Work request — Extract every entry word for word. Skip the pictures.

Given data —
************
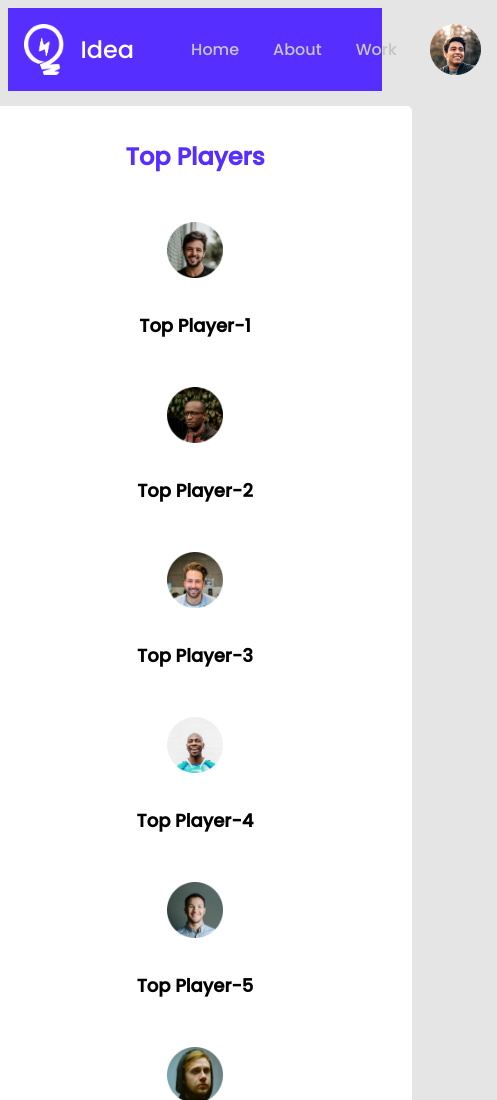
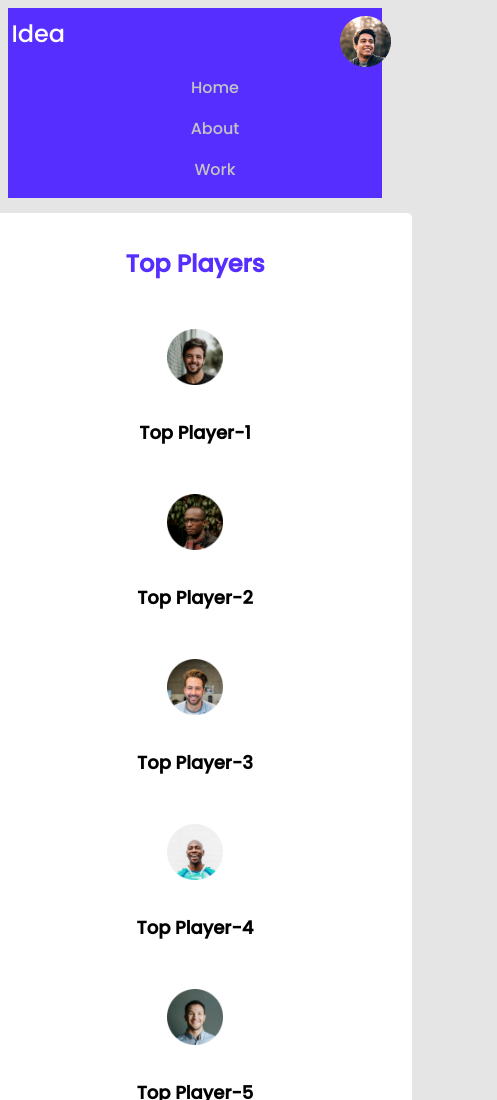
Before and after one commit to tanvir07-cell/leader-board-css3, a plain HTML site: page index.html in a window 390 px wide. Shown: the top 1100 px of the page, 497 px wide, since content can reach past the window. Drawn offline with Linux system fonts and the light colour scheme.

Commit message:
for phone responsive

```diff
--- a/styles/style.css
+++ b/styles/style.css
@@ -203,17 +203,26 @@ hr {
 /* for phone */
 
 @media only screen and (max-width: 688px) {
+  nav {
+    flex-direction: column;
+    align-items: center;
+  }
+
   .nav-icon img {
     width: 40.42px;
     height: 51px;
-    margin-left: 1rem;
+    margin-left: -15rem;
   }
-
+  nav ul {
+    flex-direction: column;
+    align-items: center;
+    gap: 1em;
+  }
   nav ul img:last-child {
-    margin-right: 1rem;
-    margin-left: 1rem;
+    position: absolute;
+    top: 1rem;
+    left: 83%;
   }
-
   .container {
     width: 100%;
   }
```
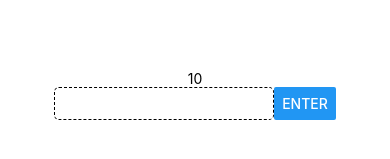
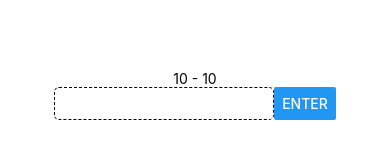
Before and after one commit to EitanADA/U17App, a React Native app: screen / in a window 390 px wide. Shown: the part 327-486 px from the top of the page. Built offline with nearby package versions, Linux system fonts and the light colour scheme.

Commit message:
Add checks for impossible subtractions

```diff
--- a/App.js
+++ b/App.js
@@ -1,23 +1,47 @@
 import { StatusBar } from 'expo-status-bar';
-import React, { useState } from 'react';
+import React, { useState, Component } from 'react';
 import { StyleSheet, Text, TextInput, View, Button, SafeAreaView, Alert, Keyboard } from 'react-native';
 
 export default function App() {
   const [randomValue, setRandomValue] = useState(Math.floor(Math.random() * 12) + 1);
+  const [randomValue2, setRandomValue2] = useState(Math.floor(Math.random() * 12) + 1);
+  const [randomSymbol, setRandomSymbol] = useState(Math.floor(Math.random() * 3));
+  const symbolTypes = ["+","-","*","/"]
+
+  function newNumbers() {
+    setRandomValue(Math.floor(Math.random() * 12) + 1);
+    setRandomValue2(Math.floor(Math.random() * 12) + 1);
+    setRandomSymbol(Math.floor(Math.random() * 4));
+
+  }
+
+  if (randomSymbol == 1 || randomSymbol == 3) {
+    if (randomValue2 > randomValue) {
+      newNumbers()
+    }
+    else if (randomSymbol == 3 && randomValue2 % randomValue != 0) {
+      newNumbers()
+    }
+  }
+
   return (
     <View style={styles.container}>
-      <Text>{randomValue}</Text>
+      <Text>{randomValue} {symbolTypes[randomSymbol]} {randomValue2}</Text>
 
       <View style={styles.inputContainer}>
         <TextInput style={styles.inputBox}></TextInput>
         <Button
         title="Enter"
-        onPress={() => setRandomValue(Math.floor(Math.random() * 12) + 1)}
+        onPress={newNumbers}
         />
       </View>
       <StatusBar style="auto" />
     </View>
   );
+
+
+
+
 }
 
 const styles = StyleSheet.create({
```
Also changed, not shown: 1 other file (tests, documents, lock files or other folders).
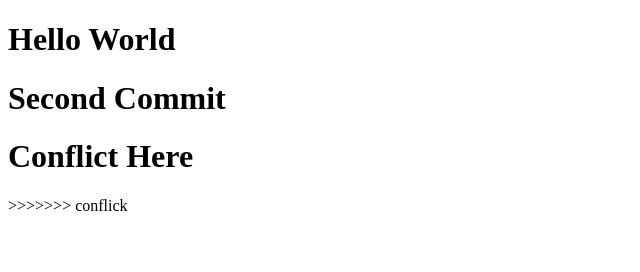
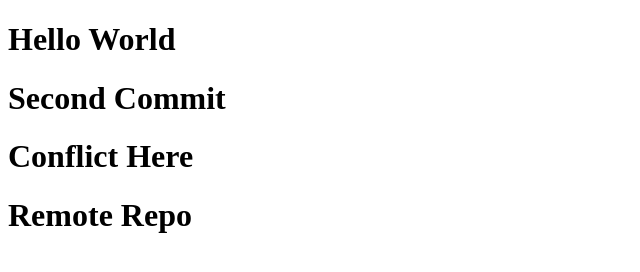
Before and after one commit to phamthanhtrivn/githup, a plain HTML site: page index.html in a window 1280 px wide. Shown: the whole page, without its empty margins (0-640 px from the left). Drawn offline with Linux system fonts and the light colour scheme.

Commit message:
new remote push

```diff
--- a/index.html
+++ b/index.html
@@ -9,6 +9,6 @@
   <h1>Hello World</h1>
   <h1>Second Commit</h1>
   <h1>Conflict Here</h1>
->>>>>>> conflick
+  <h1>Remote Repo</h1>
 </body>
 </html>
```
Also changed, not shown: 1 other file.
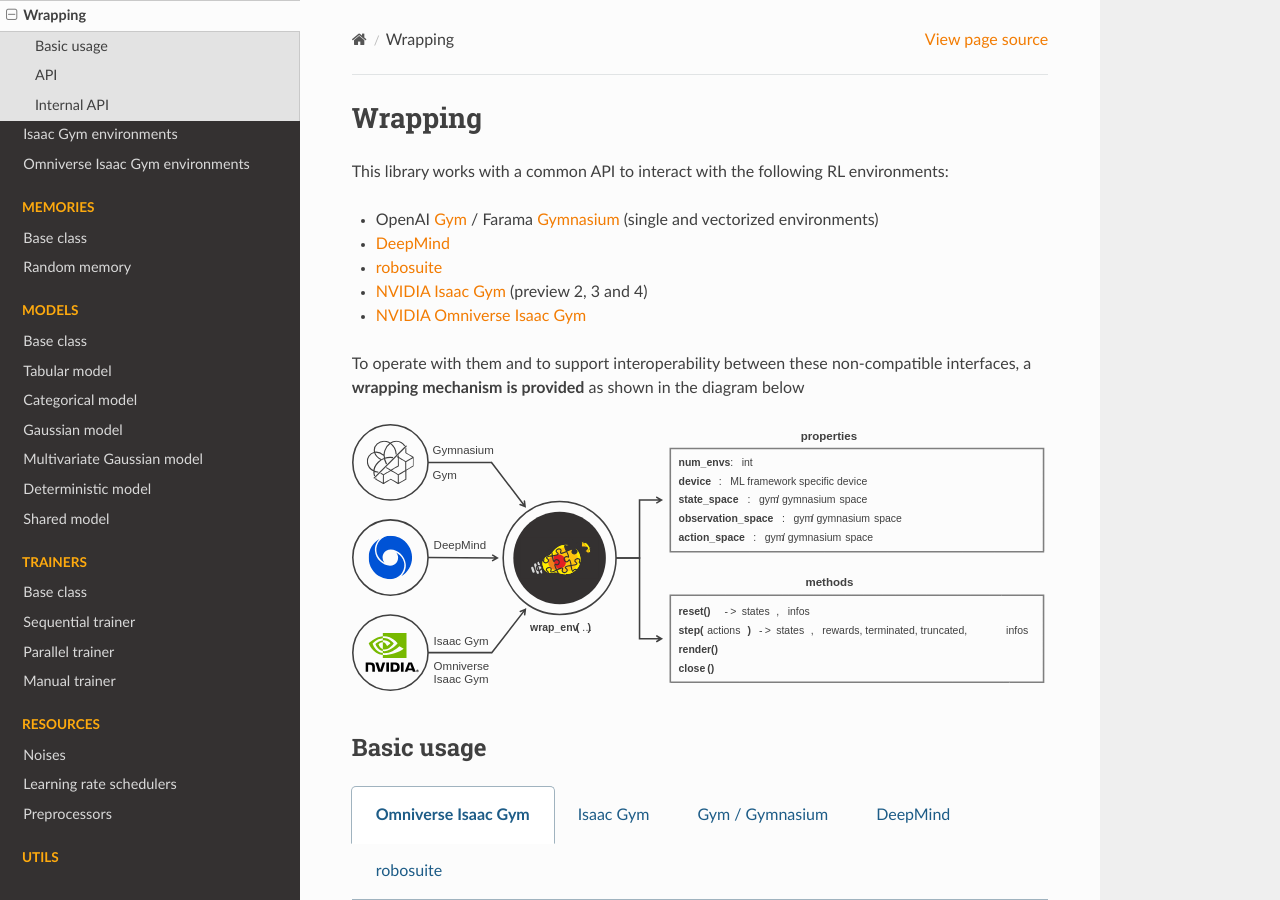
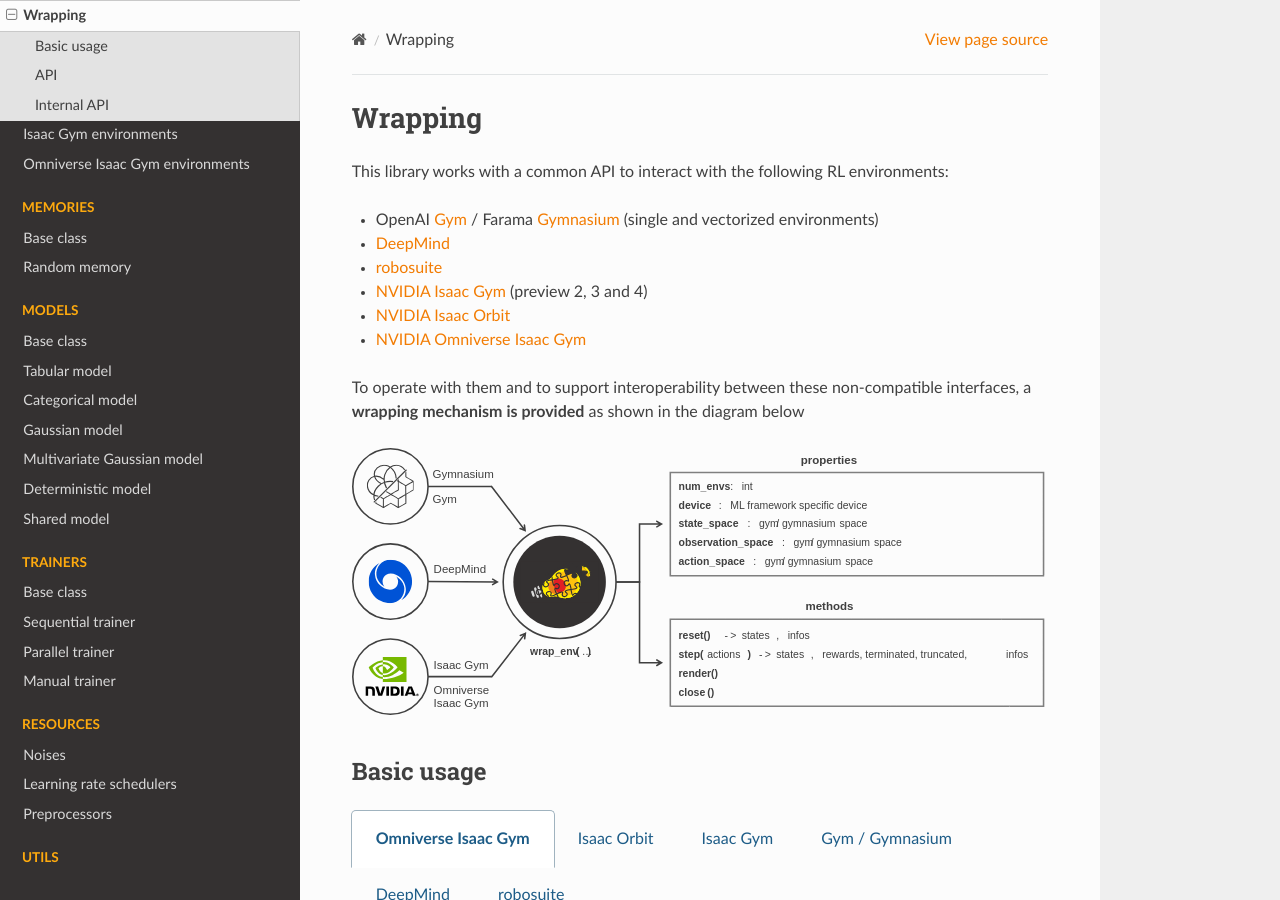
Before and after one commit to Toni-SM/skrl, a Sphinx documentation site: the page built from docs/source/modules/skrl.envs.wrapping.rst, in a window 1280 px wide and 900 px high. Built offline with Sphinx 7.4.7 and the Read the Docs theme 2.0.0, drawn with Linux system fonts in a browser that asks for light colours; some of the changed lines change nothing that is shown.

Commit message:
Add Isaac Orbit environment wrapper to docs

```diff
--- a/docs/source/modules/skrl.envs.wrapping.rst
+++ b/docs/source/modules/skrl.envs.wrapping.rst
@@ -7,6 +7,7 @@
 * `DeepMind <https://github.com/deepmind/dm_env>`_
 * `robosuite <https://robosuite.ai/>`_
 * `NVIDIA Isaac Gym <https://developer.nvidia.com/isaac-gym>`_ (preview 2, 3 and 4)
+* `NVIDIA Isaac Orbit <https://isaac-orbit.github.io/orbit/index.html>`_
 * `NVIDIA Omniverse Isaac Gym <https://docs.omniverse.nvidia.com/app_isaacsim/app_isaacsim/tutorial_gym_isaac_gym.html>`_
 
 To operate with them and to support interoperability between these non-compatible interfaces, a **wrapping mechanism is provided** as shown in the diagram below
@@ -58,6 +59,21 @@
 
                     # wrap the environment
                     env = wrap_env(env)  # or 'env = wrap_env(env, wrapper="omniverse-isaacgym")'
+
+    .. tab:: Isaac Orbit
+
+        .. code-block:: python
+            :linenos:
+
+            # import the environment wrapper and loader
+            from skrl.envs.torch import wrap_env
+            from skrl.envs.torch import load_isaac_orbit_env
+
+            # load the environment
+            env = load_isaac_orbit_env(task_name="Isaac-Cartpole-v0")
+
+            # wrap the environment
+            env = wrap_env(env)  # or 'env = wrap_env(env, wrapper="isaac-orbit")'
 
     .. tab:: Isaac Gym
 
@@ -286,6 +302,13 @@
 
     .. automethod:: __init__
 
+.. autoclass:: skrl.envs.torch.wrappers.IsaacOrbitWrapper
+    :undoc-members:
+    :show-inheritance:
+    :members:
+
+    .. automethod:: __init__
+
 .. autoclass:: skrl.envs.torch.wrappers.IsaacGymPreview3Wrapper
     :undoc-members:
     :show-inheritance:
```
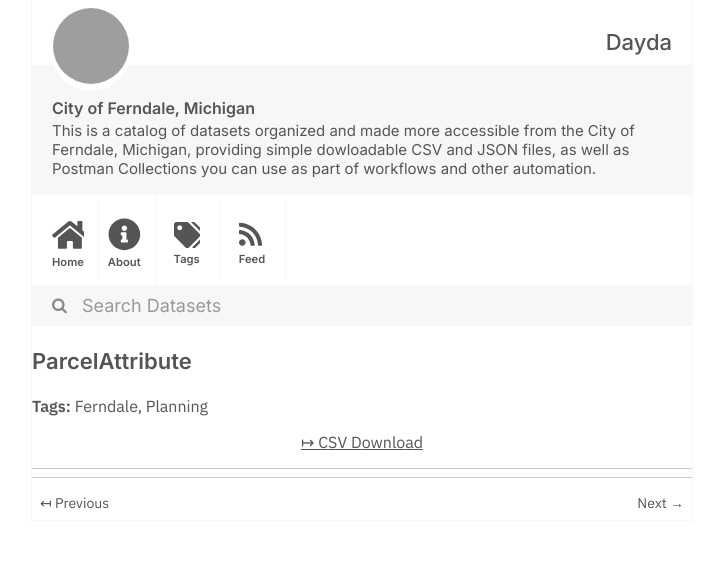
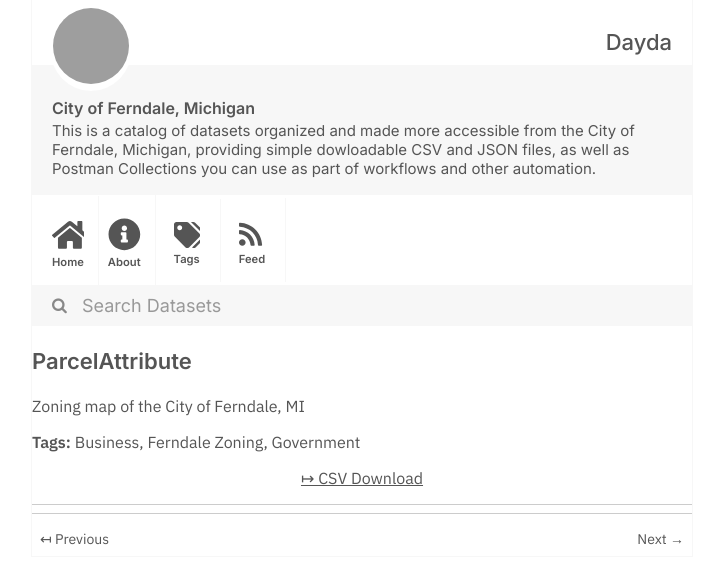
Before and after one commit to dayda-entities/city-of-ferndale-michigan, a Jekyll site: the page built from _posts/2020-11-12-parcelattribute.md, in a window 1280 px wide, cut to the strip 0-584 px from the top of the page. Shown: the whole strip, without its empty margins (278-1001 px from the left). Built offline with Jekyll 4.4.1, drawn with Linux system fonts in a browser that asks for light colours; grey boxes are pictures that could not be loaded.

```diff
--- a/_posts/2020-11-12-parcelattribute.md
+++ b/_posts/2020-11-12-parcelattribute.md
@@ -1,18 +1,19 @@
 ---
 title: ParcelAttribute
-created: '2020-11-12T12:30:46.919262'
-modified: '2020-11-12T12:30:46.919273'
+created: '2020-11-12T12:29:46.805239'
+modified: '2020-11-12T12:29:46.805250'
 state: active
 type: dataset
 tags:
-  - Ferndale
-  - Planning
+  - Business
+  - Ferndale Zoning
+  - Government
 groups:
   - Local Government
 csv_url: >-
-  https://data.ferndalemi.gov/datasets/ebc18573de2d4721b51a0fb9e3b68635_12.csv?outSR=%7B%22latestWkid%22%3A3857%2C%22wkid%22%3A102100%7D
+  https://data.ferndalemi.gov/datasets/6b82cb1df65c450daea1201942c73cce_3.csv?outSR=%7B%22latestWkid%22%3A3857%2C%22wkid%22%3A102100%7D
 json_url: ''
 layout: post
 
 ---
-{{default.description}}
+Zoning map of the City of Ferndale, MI
```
************
Task result —
Before and after one commit to tanvir07-cell/leader-board-css3, a plain HTML site: page index.html in a window 390 px wide. Shown: the top 1100 px of the page, 497 px wide, since content can reach past the window. Drawn offline with Linux system fonts and the light colour scheme.

Commit message:
for phone responsive

```diff
--- a/styles/style.css
+++ b/styles/style.css
@@ -203,17 +203,26 @@ hr {
 /* for phone */
 
 @media only screen and (max-width: 688px) {
+  nav {
+    flex-direction: column;
+    align-items: center;
+  }
+
   .nav-icon img {
     width: 40.42px;
     height: 51px;
-    margin-left: 1rem;
+    margin-left: -15rem;
   }
-
+  nav ul {
+    flex-direction: column;
+    align-items: center;
+    gap: 1em;
+  }
   nav ul img:last-child {
-    margin-right: 1rem;
-    margin-left: 1rem;
+    position: absolute;
+    top: 1rem;
+    left: 83%;
   }
-
   .container {
     width: 100%;
   }
```
Before and after one commit to EitanADA/U17App, a React Native app: screen / in a window 390 px wide. Shown: the part 327-486 px from the top of the page. Built offline with nearby package versions, Linux system fonts and the light colour scheme.

Commit message:
Add checks for impossible subtractions

```diff
--- a/App.js
+++ b/App.js
@@ -1,23 +1,47 @@
 import { StatusBar } from 'expo-status-bar';
-import React, { useState } from 'react';
+import React, { useState, Component } from 'react';
 import { StyleSheet, Text, TextInput, View, Button, SafeAreaView, Alert, Keyboard } from 'react-native';
 
 export default function App() {
   const [randomValue, setRandomValue] = useState(Math.floor(Math.random() * 12) + 1);
+  const [randomValue2, setRandomValue2] = useState(Math.floor(Math.random() * 12) + 1);
+  const [randomSymbol, setRandomSymbol] = useState(Math.floor(Math.random() * 3));
+  const symbolTypes = ["+","-","*","/"]
+
+  function newNumbers() {
+    setRandomValue(Math.floor(Math.random() * 12) + 1);
+    setRandomValue2(Math.floor(Math.random() * 12) + 1);
+    setRandomSymbol(Math.floor(Math.random() * 4));
+
+  }
+
+  if (randomSymbol == 1 || randomSymbol == 3) {
+    if (randomValue2 > randomValue) {
+      newNumbers()
+    }
+    else if (randomSymbol == 3 && randomValue2 % randomValue != 0) {
+      newNumbers()
+    }
+  }
+
   return (
     <View style={styles.container}>
-      <Text>{randomValue}</Text>
+      <Text>{randomValue} {symbolTypes[randomSymbol]} {randomValue2}</Text>
 
       <View style={styles.inputContainer}>
         <TextInput style={styles.inputBox}></TextInput>
         <Button
         title="Enter"
-        onPress={() => setRandomValue(Math.floor(Math.random() * 12) + 1)}
+        onPress={newNumbers}
         />
       </View>
       <StatusBar style="auto" />
     </View>
   );
+
+
+
+
 }
 
 const styles = StyleSheet.create({
```
Also changed, not shown: 1 other file (tests, documents, lock files or other folders).
Before and after one commit to phamthanhtrivn/githup, a plain HTML site: page index.html in a window 1280 px wide. Shown: the whole page, without its empty margins (0-640 px from the left). Drawn offline with Linux system fonts and the light colour scheme.

Commit message:
new remote push

```diff
--- a/index.html
+++ b/index.html
@@ -9,6 +9,6 @@
   <h1>Hello World</h1>
   <h1>Second Commit</h1>
   <h1>Conflict Here</h1>
->>>>>>> conflick
+  <h1>Remote Repo</h1>
 </body>
 </html>
```
Also changed, not shown: 1 other file.
Before and after one commit to Toni-SM/skrl, a Sphinx documentation site: the page built from docs/source/modules/skrl.envs.wrapping.rst, in a window 1280 px wide and 900 px high. Built offline with Sphinx 7.4.7 and the Read the Docs theme 2.0.0, drawn with Linux system fonts in a browser that asks for light colours; some of the changed lines change nothing that is shown.

Commit message:
Add Isaac Orbit environment wrapper to docs

```diff
--- a/docs/source/modules/skrl.envs.wrapping.rst
+++ b/docs/source/modules/skrl.envs.wrapping.rst
@@ -7,6 +7,7 @@
 * `DeepMind <https://github.com/deepmind/dm_env>`_
 * `robosuite <https://robosuite.ai/>`_
 * `NVIDIA Isaac Gym <https://developer.nvidia.com/isaac-gym>`_ (preview 2, 3 and 4)
+* `NVIDIA Isaac Orbit <https://isaac-orbit.github.io/orbit/index.html>`_
 * `NVIDIA Omniverse Isaac Gym <https://docs.omniverse.nvidia.com/app_isaacsim/app_isaacsim/tutorial_gym_isaac_gym.html>`_
 
 To operate with them and to support interoperability between these non-compatible interfaces, a **wrapping mechanism is provided** as shown in the diagram below
@@ -58,6 +59,21 @@
 
                     # wrap the environment
                     env = wrap_env(env)  # or 'env = wrap_env(env, wrapper="omniverse-isaacgym")'
+
+    .. tab:: Isaac Orbit
+
+        .. code-block:: python
+            :linenos:
+
+            # import the environment wrapper and loader
+            from skrl.envs.torch import wrap_env
+            from skrl.envs.torch import load_isaac_orbit_env
+
+            # load the environment
+            env = load_isaac_orbit_env(task_name="Isaac-Cartpole-v0")
+
+            # wrap the environment
+            env = wrap_env(env)  # or 'env = wrap_env(env, wrapper="isaac-orbit")'
 
     .. tab:: Isaac Gym
 
@@ -286,6 +302,13 @@
 
     .. automethod:: __init__
 
+.. autoclass:: skrl.envs.torch.wrappers.IsaacOrbitWrapper
+    :undoc-members:
+    :show-inheritance:
+    :members:
+
+    .. automethod:: __init__
+
 .. autoclass:: skrl.envs.torch.wrappers.IsaacGymPreview3Wrapper
     :undoc-members:
     :show-inheritance:
```
Before and after one commit to dayda-entities/city-of-ferndale-michigan, a Jekyll site: the page built from _posts/2020-11-12-parcelattribute.md, in a window 1280 px wide, cut to the strip 0-584 px from the top of the page. Shown: the whole strip, without its empty margins (278-1001 px from the left). Built offline with Jekyll 4.4.1, drawn with Linux system fonts in a browser that asks for light colours; grey boxes are pictures that could not be loaded.

```diff
--- a/_posts/2020-11-12-parcelattribute.md
+++ b/_posts/2020-11-12-parcelattribute.md
@@ -1,18 +1,19 @@
 ---
 title: ParcelAttribute
-created: '2020-11-12T12:30:46.919262'
-modified: '2020-11-12T12:30:46.919273'
+created: '2020-11-12T12:29:46.805239'
+modified: '2020-11-12T12:29:46.805250'
 state: active
 type: dataset
 tags:
-  - Ferndale
-  - Planning
+  - Business
+  - Ferndale Zoning
+  - Government
 groups:
   - Local Government
 csv_url: >-
-  https://data.ferndalemi.gov/datasets/ebc18573de2d4721b51a0fb9e3b68635_12.csv?outSR=%7B%22latestWkid%22%3A3857%2C%22wkid%22%3A102100%7D
+  https://data.ferndalemi.gov/datasets/6b82cb1df65c450daea1201942c73cce_3.csv?outSR=%7B%22latestWkid%22%3A3857%2C%22wkid%22%3A102100%7D
 json_url: ''
 layout: post
 
 ---
-{{default.description}}
+Zoning map of the City of Ferndale, MI
```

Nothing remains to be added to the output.